News > Glorious weather raises water concerns
As night follows day, and the taxman follows all of us, a few days of sunshine will inevitably be followed by warnings of water shortages and the looming threat of hosepipe bans. Most of the UK has been enjoying glorious early spring sunshine for the past few days, so it was only a matter of time before the first warning bells were sounded.
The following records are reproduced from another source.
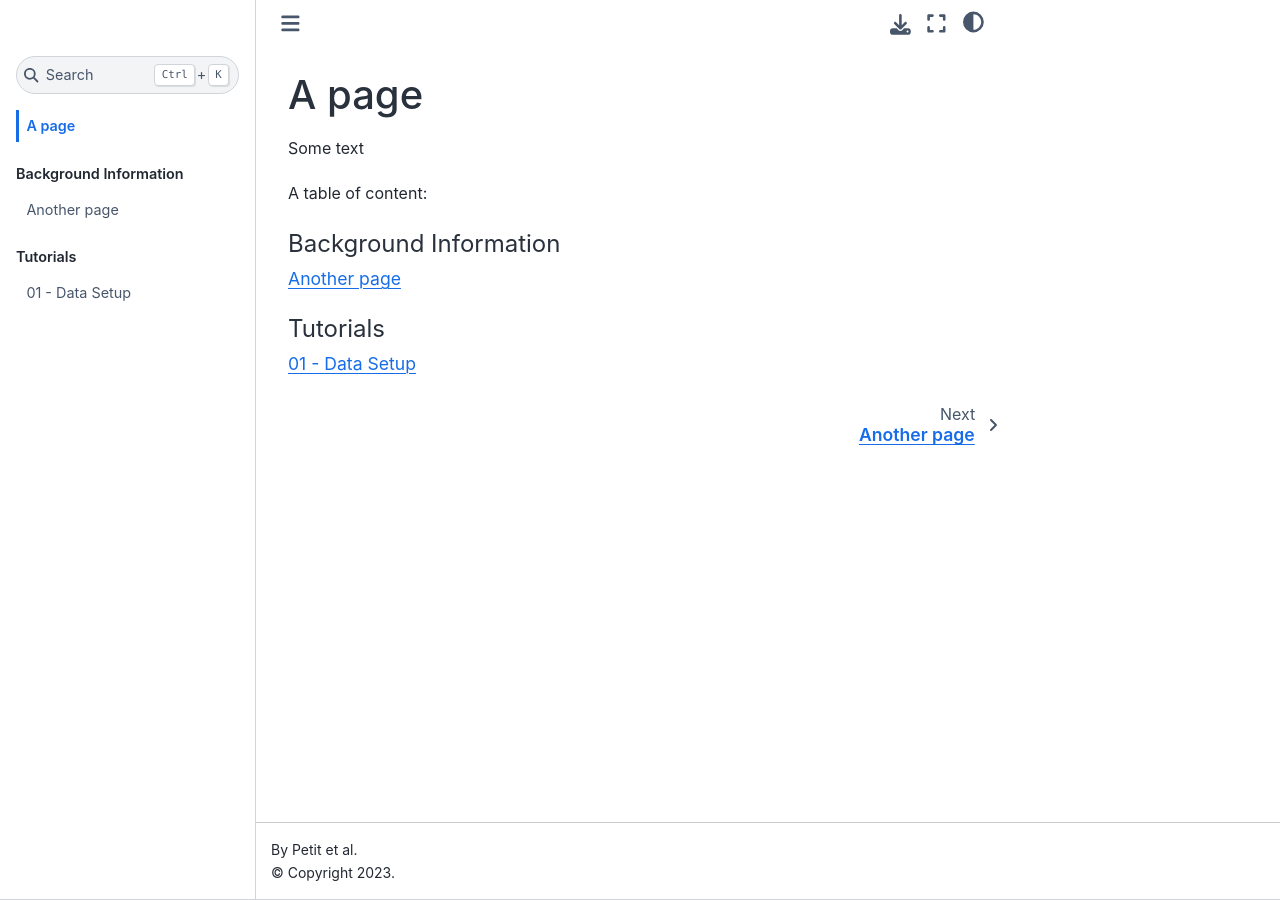
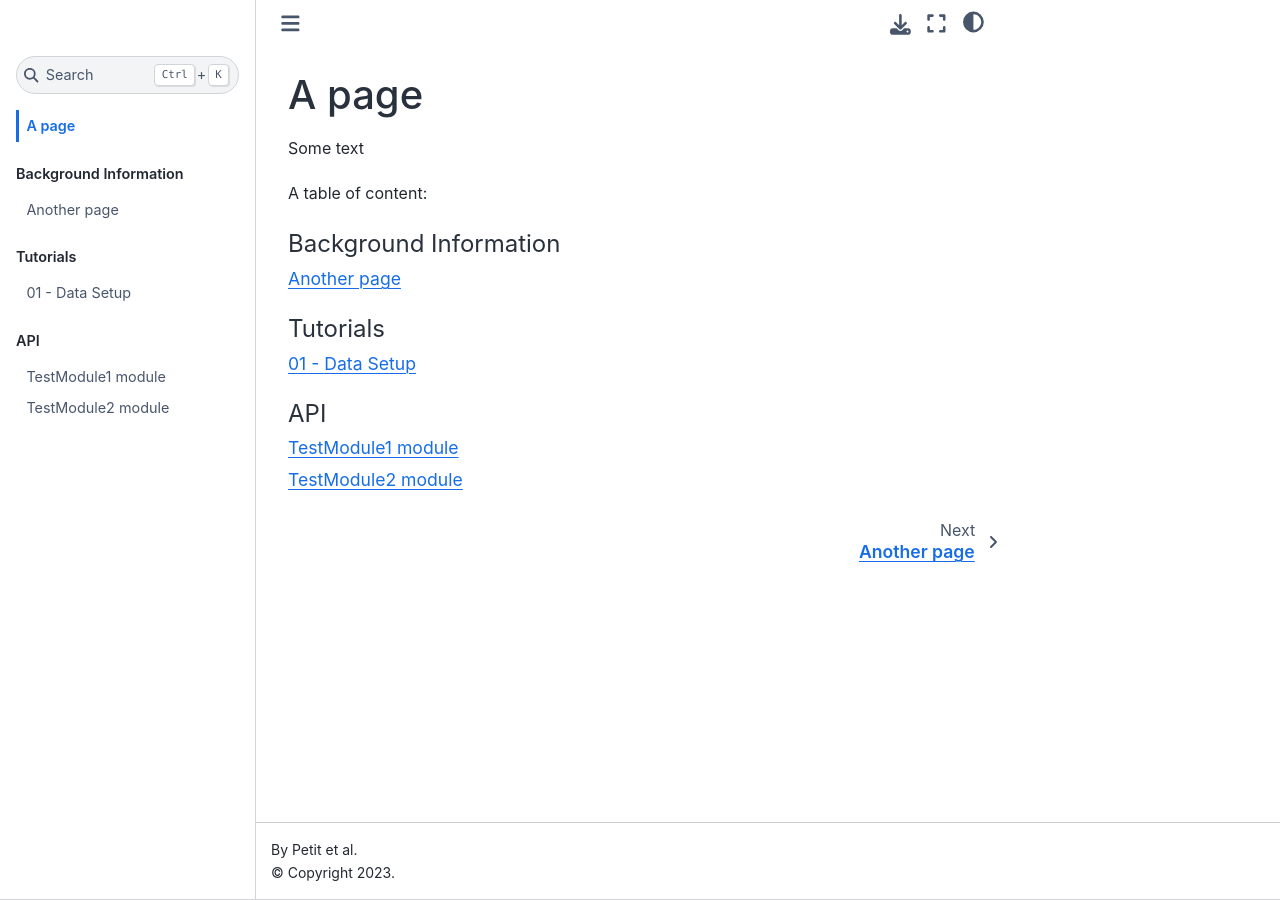
Before and after one commit to veropetit/JupyterBookTutorial, a Jupyter Book: the page built from Book/01-APage.md, in a window 1280 px wide. Built offline with Jupyter Book 1.0.4 settings and Sphinx 7.4.7 and the Sphinx Book theme 1.1.4, drawn with Linux system fonts in a browser that asks for light colours.

Commit message:
Update _toc.yml

```diff
--- a/Book/_toc.yml
+++ b/Book/_toc.yml
@@ -10,7 +10,7 @@ parts:
   - caption: Tutorials
     chapters:
     - file: Tutorials/Tutorial1.ipynb
-#  - caption: API
-#    chapters:
-#    - file: API/data.rst
-#    - file: API/params.rst
+  - caption: API
+    chapters:
+    - file: API/TestModule1.rst
+    - file: API/TestModule2.rst
```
In a statement that calls to mind the dreaded ‘vote of confidence’ for a struggling football manager, South West Water (SWW) - which supplies Devon and Cornwall, as well as parts of Somerset and Dorset - has said it is confident it will not need to impose water restrictions later in the summer. This - it points out - despite March being the driest in south-west England for more than 50 years. They explained that river levels were as low as they were before the 1976 drought set in, but added the company had pumped millions of litres into reservoirs to top them up. In Devon, the level of Roadford reservoir is down to 77%, compared with 94% last year. Burrator reservoir is 25% down on this time in 2010. SWW said the region had about a third of the usual levels of March rainfall and that, halfway through April, there had only been 10% of the normal rainfall.
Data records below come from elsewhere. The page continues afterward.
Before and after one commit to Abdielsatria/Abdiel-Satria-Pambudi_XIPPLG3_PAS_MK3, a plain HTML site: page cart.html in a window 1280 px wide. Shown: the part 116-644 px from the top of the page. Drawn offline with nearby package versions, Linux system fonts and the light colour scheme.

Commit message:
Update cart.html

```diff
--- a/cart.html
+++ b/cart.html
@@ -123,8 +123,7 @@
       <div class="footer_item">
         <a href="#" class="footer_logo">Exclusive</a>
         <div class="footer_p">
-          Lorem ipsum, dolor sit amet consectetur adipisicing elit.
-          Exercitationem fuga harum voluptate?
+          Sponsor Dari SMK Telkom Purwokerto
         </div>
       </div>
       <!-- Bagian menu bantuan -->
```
And it not just the water companies who are watching hopefully for some clouds on the horizon. Jeremy Oatey, who farms on the Rame Peninsula in south-east Cornwall, told the BBC. “If the weather continues like this into May, I think it will become very worrying,” he said. “It's been dry through most of March and April and there's no sign of any change.” Commenting on the situation, SWW communications manager Chris Mills said: “We prioritise the use of water resources. Sometimes we use the river water when it's available, and then we switch priority to reservoirs later on.” He added: "We now have two more reservoirs - Park and Stannon in Cornwall. We have also upgraded our distribution network so it is easier to move water around the region. Also leakage has been reduced by 60% since 1989 and we have improved the efficiency of our works so we use less water in our treatment processes.” Mr Mills ended by saying “We'd like to emphasise that we are confident this will be our 15th consecutive year without water restrictions.”
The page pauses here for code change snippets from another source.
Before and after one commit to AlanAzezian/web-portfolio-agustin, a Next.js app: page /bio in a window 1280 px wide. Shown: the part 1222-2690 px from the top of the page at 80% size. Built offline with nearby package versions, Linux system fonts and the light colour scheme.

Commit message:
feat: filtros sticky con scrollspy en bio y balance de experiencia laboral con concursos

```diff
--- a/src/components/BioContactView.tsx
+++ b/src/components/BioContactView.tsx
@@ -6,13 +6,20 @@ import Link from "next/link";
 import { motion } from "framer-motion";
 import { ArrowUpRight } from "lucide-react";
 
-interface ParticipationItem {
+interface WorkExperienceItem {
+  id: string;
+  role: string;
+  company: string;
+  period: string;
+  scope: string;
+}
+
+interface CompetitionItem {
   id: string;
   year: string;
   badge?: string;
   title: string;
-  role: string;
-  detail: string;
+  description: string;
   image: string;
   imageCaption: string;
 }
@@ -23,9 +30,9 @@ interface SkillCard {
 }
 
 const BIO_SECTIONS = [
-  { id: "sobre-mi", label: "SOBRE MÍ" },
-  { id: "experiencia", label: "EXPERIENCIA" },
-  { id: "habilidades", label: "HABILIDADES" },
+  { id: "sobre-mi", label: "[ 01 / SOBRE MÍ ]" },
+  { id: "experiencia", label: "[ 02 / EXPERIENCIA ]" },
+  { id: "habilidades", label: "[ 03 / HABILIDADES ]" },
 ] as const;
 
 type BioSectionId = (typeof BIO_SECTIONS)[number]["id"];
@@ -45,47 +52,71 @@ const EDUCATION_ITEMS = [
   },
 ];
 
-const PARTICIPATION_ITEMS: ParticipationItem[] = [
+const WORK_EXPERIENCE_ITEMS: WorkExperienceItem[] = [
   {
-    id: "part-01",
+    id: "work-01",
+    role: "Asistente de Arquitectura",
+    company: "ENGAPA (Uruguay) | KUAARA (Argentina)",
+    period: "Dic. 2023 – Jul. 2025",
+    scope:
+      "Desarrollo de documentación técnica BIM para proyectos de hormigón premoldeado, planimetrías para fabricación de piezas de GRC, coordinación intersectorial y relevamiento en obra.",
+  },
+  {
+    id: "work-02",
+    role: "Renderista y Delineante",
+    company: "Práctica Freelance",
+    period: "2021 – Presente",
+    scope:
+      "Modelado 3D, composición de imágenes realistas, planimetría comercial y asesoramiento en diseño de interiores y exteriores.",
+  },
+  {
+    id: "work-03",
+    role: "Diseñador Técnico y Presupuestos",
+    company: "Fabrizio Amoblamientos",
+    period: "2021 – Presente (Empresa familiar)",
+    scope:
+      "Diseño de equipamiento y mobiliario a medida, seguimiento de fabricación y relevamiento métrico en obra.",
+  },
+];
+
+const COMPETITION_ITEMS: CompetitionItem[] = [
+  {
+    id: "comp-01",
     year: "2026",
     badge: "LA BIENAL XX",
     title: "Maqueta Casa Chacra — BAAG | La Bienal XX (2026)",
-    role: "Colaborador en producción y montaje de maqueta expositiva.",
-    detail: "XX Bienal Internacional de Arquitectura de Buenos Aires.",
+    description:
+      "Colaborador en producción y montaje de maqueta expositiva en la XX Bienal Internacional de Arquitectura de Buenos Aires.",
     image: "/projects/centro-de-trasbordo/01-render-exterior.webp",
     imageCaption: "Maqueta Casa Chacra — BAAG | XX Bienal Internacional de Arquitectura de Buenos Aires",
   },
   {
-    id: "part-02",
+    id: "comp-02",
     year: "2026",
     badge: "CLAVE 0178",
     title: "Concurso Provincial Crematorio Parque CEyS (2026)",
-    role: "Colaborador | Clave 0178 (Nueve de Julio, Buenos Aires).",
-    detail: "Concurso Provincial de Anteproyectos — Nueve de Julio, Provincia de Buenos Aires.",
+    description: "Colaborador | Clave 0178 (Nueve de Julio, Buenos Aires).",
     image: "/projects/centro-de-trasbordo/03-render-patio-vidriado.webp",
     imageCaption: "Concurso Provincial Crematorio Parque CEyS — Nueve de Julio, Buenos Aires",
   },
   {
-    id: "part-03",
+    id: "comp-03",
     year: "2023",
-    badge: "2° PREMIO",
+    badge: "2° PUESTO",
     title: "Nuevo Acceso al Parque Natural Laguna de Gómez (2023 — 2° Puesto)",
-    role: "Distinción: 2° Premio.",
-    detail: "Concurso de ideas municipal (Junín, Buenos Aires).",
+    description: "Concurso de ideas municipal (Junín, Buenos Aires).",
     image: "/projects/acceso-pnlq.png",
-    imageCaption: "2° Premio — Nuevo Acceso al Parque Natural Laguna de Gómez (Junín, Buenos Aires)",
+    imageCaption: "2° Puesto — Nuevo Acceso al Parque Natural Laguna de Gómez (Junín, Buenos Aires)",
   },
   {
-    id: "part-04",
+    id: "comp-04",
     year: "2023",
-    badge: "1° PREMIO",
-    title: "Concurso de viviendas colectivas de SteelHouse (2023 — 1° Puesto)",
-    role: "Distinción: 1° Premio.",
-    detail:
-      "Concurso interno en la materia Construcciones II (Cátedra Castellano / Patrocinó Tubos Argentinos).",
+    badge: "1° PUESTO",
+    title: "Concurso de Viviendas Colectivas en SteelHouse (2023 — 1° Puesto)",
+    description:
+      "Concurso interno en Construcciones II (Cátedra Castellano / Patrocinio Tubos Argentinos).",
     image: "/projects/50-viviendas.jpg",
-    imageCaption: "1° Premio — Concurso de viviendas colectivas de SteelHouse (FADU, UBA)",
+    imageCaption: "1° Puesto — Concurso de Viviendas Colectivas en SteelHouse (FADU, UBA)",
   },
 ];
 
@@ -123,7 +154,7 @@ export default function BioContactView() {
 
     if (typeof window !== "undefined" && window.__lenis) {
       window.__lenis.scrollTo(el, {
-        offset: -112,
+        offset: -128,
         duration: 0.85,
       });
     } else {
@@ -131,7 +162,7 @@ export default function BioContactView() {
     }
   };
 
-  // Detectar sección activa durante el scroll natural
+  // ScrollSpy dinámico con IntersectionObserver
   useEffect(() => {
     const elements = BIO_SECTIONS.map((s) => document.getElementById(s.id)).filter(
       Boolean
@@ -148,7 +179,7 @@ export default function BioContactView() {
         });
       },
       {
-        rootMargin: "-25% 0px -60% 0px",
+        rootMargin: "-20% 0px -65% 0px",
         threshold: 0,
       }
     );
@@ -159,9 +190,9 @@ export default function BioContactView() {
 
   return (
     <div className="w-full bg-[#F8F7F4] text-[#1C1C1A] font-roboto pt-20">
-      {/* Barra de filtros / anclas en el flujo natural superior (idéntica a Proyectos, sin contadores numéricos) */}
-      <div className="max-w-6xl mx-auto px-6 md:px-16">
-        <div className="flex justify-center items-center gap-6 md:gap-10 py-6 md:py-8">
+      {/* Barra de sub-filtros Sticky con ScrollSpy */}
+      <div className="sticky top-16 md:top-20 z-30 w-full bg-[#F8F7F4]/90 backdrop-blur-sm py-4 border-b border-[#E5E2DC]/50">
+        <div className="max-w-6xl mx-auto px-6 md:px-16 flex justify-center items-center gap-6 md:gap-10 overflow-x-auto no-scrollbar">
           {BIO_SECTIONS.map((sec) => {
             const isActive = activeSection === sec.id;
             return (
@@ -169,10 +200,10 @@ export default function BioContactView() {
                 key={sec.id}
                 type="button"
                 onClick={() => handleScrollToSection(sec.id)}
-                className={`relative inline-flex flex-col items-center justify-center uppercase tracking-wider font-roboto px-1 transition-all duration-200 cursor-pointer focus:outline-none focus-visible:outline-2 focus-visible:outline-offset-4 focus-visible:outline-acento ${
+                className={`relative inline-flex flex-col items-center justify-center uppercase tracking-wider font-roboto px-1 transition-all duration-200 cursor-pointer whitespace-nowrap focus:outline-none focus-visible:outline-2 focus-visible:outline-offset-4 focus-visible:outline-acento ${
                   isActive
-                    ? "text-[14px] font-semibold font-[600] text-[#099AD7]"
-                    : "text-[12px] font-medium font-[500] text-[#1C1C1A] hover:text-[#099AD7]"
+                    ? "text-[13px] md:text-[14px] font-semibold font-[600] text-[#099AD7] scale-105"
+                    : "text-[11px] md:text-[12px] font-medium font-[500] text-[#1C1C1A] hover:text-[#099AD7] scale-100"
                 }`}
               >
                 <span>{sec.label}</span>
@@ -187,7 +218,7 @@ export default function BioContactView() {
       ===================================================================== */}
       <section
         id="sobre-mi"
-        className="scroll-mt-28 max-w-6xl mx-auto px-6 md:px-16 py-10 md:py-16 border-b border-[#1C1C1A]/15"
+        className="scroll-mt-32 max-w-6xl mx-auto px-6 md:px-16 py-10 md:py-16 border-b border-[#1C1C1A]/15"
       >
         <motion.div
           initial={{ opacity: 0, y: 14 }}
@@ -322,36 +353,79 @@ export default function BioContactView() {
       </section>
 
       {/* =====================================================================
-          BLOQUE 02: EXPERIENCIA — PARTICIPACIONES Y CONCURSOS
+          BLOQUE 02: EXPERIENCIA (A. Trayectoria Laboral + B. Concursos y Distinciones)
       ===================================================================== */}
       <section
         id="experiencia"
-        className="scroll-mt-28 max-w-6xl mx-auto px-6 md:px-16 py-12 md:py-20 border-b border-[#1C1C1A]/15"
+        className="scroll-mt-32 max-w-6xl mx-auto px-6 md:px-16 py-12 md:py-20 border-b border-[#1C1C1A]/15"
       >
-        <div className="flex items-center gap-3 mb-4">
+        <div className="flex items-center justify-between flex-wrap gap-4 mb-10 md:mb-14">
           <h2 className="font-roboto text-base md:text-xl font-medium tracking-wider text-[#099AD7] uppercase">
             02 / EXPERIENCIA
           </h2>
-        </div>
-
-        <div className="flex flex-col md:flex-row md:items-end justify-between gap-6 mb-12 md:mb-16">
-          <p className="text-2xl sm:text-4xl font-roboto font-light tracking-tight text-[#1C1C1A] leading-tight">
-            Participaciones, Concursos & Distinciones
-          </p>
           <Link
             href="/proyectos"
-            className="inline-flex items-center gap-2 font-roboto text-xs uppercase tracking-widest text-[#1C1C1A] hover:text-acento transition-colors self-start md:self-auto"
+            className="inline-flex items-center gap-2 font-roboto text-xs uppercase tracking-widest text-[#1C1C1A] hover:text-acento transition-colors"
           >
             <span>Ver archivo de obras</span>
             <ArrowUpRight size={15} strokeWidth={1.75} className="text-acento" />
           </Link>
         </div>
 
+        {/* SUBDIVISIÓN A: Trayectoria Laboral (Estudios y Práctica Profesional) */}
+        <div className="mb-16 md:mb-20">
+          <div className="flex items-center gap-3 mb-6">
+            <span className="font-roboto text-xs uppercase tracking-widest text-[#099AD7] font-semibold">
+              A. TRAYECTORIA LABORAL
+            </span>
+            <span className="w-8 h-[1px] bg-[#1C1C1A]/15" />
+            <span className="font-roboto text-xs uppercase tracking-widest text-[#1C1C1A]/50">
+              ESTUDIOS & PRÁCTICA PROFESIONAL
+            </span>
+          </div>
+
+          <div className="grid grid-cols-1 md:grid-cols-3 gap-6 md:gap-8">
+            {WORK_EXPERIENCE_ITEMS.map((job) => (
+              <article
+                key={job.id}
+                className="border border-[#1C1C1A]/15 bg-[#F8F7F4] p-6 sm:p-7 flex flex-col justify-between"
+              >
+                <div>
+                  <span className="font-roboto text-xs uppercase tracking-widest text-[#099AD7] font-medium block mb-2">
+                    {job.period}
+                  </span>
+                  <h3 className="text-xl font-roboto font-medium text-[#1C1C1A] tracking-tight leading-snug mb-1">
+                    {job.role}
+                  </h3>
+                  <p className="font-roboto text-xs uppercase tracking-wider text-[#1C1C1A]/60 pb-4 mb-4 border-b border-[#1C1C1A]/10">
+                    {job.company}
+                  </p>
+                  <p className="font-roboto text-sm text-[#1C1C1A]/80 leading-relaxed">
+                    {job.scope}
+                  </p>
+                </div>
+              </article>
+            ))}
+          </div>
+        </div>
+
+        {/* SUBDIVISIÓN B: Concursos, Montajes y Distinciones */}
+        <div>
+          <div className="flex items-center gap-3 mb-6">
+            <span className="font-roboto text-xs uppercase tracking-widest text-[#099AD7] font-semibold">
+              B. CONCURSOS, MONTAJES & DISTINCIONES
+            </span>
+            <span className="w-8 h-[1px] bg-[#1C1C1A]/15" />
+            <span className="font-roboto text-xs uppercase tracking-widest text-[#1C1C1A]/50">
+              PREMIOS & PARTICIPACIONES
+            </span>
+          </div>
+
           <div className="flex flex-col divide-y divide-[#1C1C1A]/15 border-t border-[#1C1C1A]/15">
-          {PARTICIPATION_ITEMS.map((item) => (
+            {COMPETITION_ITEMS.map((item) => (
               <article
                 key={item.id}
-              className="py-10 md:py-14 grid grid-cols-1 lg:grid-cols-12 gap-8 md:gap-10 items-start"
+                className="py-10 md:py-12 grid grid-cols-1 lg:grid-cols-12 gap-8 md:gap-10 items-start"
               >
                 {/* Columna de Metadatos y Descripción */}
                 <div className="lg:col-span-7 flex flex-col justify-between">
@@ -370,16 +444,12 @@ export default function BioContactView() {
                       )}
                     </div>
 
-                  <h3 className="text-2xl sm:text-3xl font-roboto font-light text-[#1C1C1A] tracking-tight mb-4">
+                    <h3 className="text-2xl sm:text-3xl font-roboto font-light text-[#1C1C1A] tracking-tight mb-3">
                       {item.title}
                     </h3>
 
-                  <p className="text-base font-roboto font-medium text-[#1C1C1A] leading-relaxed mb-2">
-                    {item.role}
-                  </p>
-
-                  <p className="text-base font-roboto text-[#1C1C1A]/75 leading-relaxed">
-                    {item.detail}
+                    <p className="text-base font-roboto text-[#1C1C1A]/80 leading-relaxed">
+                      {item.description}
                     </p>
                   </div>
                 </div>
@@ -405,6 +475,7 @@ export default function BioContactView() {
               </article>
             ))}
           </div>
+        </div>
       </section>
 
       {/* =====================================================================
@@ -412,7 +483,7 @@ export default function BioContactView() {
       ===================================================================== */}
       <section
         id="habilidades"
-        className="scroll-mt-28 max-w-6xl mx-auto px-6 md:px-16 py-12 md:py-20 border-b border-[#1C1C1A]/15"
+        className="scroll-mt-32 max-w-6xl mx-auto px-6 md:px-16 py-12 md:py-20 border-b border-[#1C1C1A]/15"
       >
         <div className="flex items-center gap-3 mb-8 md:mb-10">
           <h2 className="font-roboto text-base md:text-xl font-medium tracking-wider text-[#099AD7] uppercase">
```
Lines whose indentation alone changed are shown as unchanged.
So the official line is not to worry, as there are no plans for water restrictions in the pipeline. However you can’t help wondering if pointing out that something shouldn’t happen is a not so subtle way of warning us that it just might. Anyway it seems that the great gardening public are taking no chances. Among the items enjoying a surge in sales in gardening centres across the land are water butts and watering cans.